▸ **WHAT YOU NEED TO DO**: When a record holds a picture, leave the picture out and copy everything else exactly.

**********

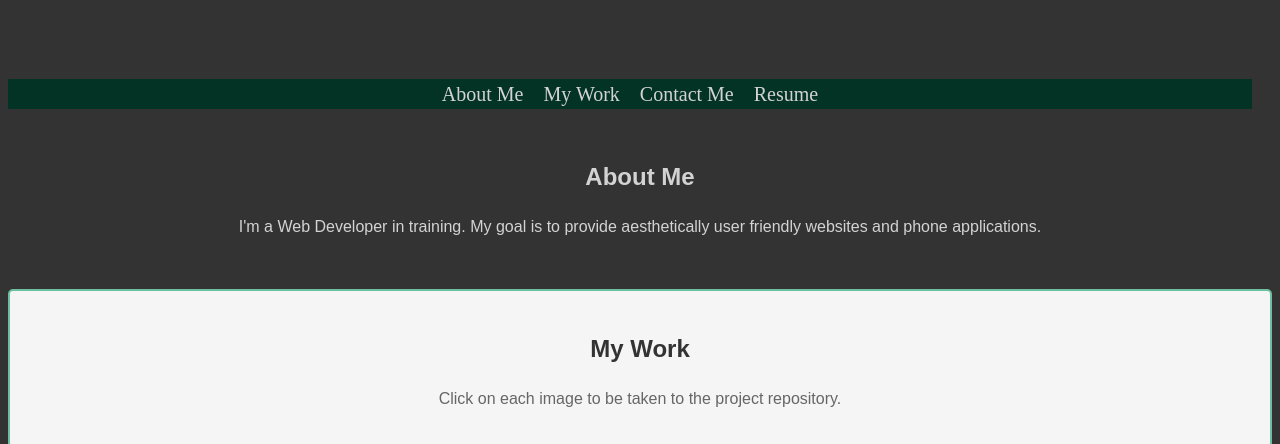
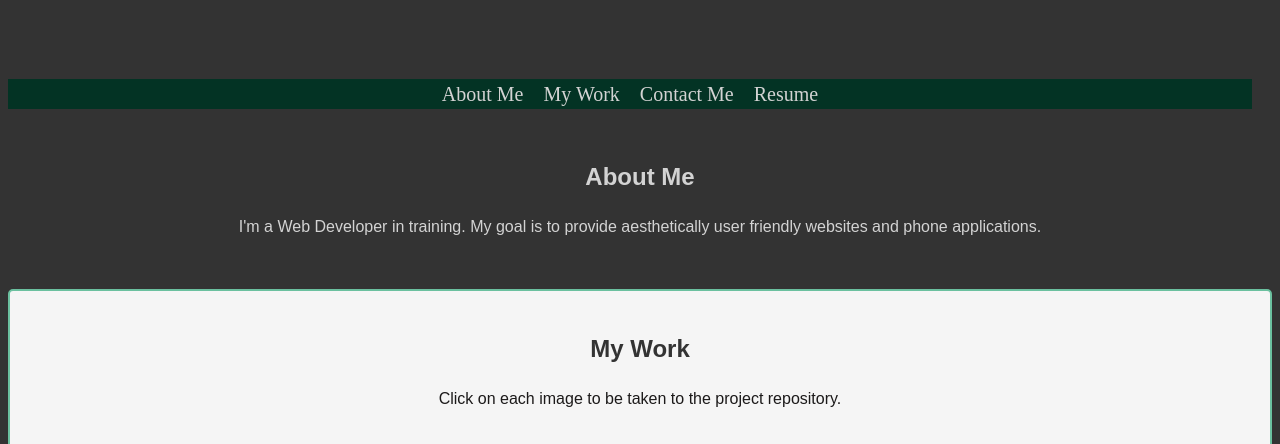
Before and after one commit to Raquel-t/Professional-Portfolio-2nd-assignment, a plain HTML site: page index.html in a window 1280 px wide. Shown: the part 261-705 px from the top of the page. Drawn offline with Linux system fonts and the light colour scheme.

Commit message:
corrected color for section subtitle

```diff
--- a/assets/css/style.css
+++ b/assets/css/style.css
@@ -83,7 +83,7 @@ header {
 
 .my-work .section_subtitle {
     font-size: 16px;
-    color: #666666;
+    color: #1c1a1a;
 }
 
 .container {
```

**********

▸ **YOUR SOLUTION**:
Before and after one commit to Raquel-t/Professional-Portfolio-2nd-assignment, a plain HTML site: page index.html in a window 1280 px wide. Shown: the part 261-705 px from the top of the page. Drawn offline with Linux system fonts and the light colour scheme.

Commit message:
corrected color for section subtitle

```diff
--- a/assets/css/style.css
+++ b/assets/css/style.css
@@ -83,7 +83,7 @@ header {
 
 .my-work .section_subtitle {
     font-size: 16px;
-    color: #666666;
+    color: #1c1a1a;
 }
 
 .container {
```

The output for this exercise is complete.